READ MORE

About Your Mother - Guest Melanie Spring

What does it mean to own and share our own stories? Why would other people want to hear our stories?  In today’s episode of About your Mother, we answer those questions with our special guest, Melanie Spring. Melanie is a vibrant speaker, an approachable bad-ass woman, and the facilitator of both personal and brand stories. […]

recent posts

READ MORE

007 My Eponymous Fashion Line As A Love Letter to My Mother | Olivia Joffrey

In the latest episode of About Your Mother, we have a conversation with Olivia Joffrey. Olivia owns an eponymous fashion line that serves as a love letter to her mother, Anne-Marie. Through osmosis, Olivia absorbed the colorful and artistic life that her mother has led — a life filled with sensory details, records, books, sand, […]

READ MORE

006 Pursuit of Truth With A Capital T | Julie Barton Part 2

We are in the second part of our series with the wonderful Julie Barton. In our previous episode, we talked about Julie’s childhood memories and her path to becoming a New York Times bestselling author with her book, Dog Medicine: How My Dog Saved Me from Myself. Today, we explore what it feels like to […]

READ MORE

We have a two-part series conversation with Julie Barton, a New York Times best-selling author of the book, Dog Medicine: How My Dog Saved Me from Myself. Her book is about her lifelong battle with depression and how it unravels an intricate family dynamic. In this first part, she brings into grasp the destructive power of depression […]

recent posts

READ MORE

Sugar Taylor - About Your mother Podcast

In today’s episode of About Your Mother, we speak with Sugar Taylor, a woman who exudes a ray of light. Sugar is a self-taught creative dynamo. She is a person who has battled anxiety and depression throughout her life and uses her creative energy as a means of healing. Her zest of life, spirit, resourcefulness, and […]

READ MORE

003 A Personal Breakthrough Inspired Sandra to Build a Business Helping Others To Be Unshakable | Sandra Possing

In the third episode of About Your Mother, our guest, speaker, and mindset coach, Sandra Possing talks about how building an Unshakeable Foundation and unleashing their inner badass empowers a woman.
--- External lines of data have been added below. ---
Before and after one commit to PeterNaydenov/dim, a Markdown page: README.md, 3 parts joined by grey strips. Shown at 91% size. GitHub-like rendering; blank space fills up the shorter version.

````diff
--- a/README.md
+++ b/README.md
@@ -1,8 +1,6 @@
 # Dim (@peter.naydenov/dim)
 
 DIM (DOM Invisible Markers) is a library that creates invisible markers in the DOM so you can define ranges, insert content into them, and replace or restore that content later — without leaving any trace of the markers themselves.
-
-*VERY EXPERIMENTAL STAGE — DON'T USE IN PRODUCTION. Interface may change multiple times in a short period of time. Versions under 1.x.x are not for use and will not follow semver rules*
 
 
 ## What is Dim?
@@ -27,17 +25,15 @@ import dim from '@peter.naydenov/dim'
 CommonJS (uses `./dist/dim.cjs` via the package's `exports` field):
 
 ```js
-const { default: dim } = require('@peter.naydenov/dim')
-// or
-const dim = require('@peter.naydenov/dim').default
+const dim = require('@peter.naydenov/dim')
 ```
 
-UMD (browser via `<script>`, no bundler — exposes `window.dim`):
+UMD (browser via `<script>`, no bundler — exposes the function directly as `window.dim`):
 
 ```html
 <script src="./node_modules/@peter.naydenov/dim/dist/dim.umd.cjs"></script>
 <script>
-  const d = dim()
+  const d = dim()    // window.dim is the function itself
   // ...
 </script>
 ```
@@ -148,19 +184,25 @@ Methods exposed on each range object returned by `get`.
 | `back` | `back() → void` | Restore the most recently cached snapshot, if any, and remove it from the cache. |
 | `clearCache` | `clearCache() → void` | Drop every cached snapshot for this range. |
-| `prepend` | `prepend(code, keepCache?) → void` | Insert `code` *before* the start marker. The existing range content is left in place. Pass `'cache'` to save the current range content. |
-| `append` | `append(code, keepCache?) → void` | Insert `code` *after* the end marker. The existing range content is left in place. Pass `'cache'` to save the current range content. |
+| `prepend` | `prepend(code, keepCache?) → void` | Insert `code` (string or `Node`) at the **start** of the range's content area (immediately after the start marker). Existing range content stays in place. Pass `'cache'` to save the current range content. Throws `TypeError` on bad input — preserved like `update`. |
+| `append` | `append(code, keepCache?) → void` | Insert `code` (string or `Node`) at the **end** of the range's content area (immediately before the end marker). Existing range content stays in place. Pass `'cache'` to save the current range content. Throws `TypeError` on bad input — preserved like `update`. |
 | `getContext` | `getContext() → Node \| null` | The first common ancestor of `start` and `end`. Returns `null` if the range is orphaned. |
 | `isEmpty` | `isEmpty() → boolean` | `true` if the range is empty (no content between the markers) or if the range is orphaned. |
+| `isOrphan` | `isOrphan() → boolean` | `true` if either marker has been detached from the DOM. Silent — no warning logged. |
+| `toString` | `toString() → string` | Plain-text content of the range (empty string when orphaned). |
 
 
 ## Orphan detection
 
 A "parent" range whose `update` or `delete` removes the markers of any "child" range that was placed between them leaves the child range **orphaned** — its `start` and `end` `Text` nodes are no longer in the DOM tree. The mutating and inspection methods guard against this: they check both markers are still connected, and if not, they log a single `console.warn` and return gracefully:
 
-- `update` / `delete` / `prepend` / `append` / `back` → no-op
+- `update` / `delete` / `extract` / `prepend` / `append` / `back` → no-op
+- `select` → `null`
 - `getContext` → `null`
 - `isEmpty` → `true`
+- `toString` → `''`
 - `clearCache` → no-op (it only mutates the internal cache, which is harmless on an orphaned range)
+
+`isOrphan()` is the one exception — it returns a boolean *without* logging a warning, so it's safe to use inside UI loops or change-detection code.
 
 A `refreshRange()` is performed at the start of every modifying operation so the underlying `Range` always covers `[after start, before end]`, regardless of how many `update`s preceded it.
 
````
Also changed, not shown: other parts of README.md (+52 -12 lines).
They also discussed in this episode, Sandra’s openness about her past and how it shaped her career path. Pay special attention to the part […]

READ MORE

002 My Mother Inspired Me to Build Platforms to Empower Women and Girls | Lauri Levenfeld:

Our next guest for About Your Mother is Lauri Levenfeld. She is a playful spirit and has a never-ending commitment to the female voice. Jennifer and Lauri collaborated together in the past on projects, but most recently, Lauri debuted an award-winning film called Mad World. Using her distinctive eye and straightforward and real words, she […]

recent posts

READ MORE

000 Welcome to the Podcast - About Your Mother

Welcome to our new podcast – About Your Mother, Where Your Story Begins. Host Jennifer Griffith is on a mission to celebrate and examine one of the most powerful and influential relationships in our lives: our relationship with our mother. The Power of Storytelling Each month, join Jennifer as she converses with compelling guests. She […]

READ MORE

FOLLOW ALONG @BYJENNIFERGRIFFITH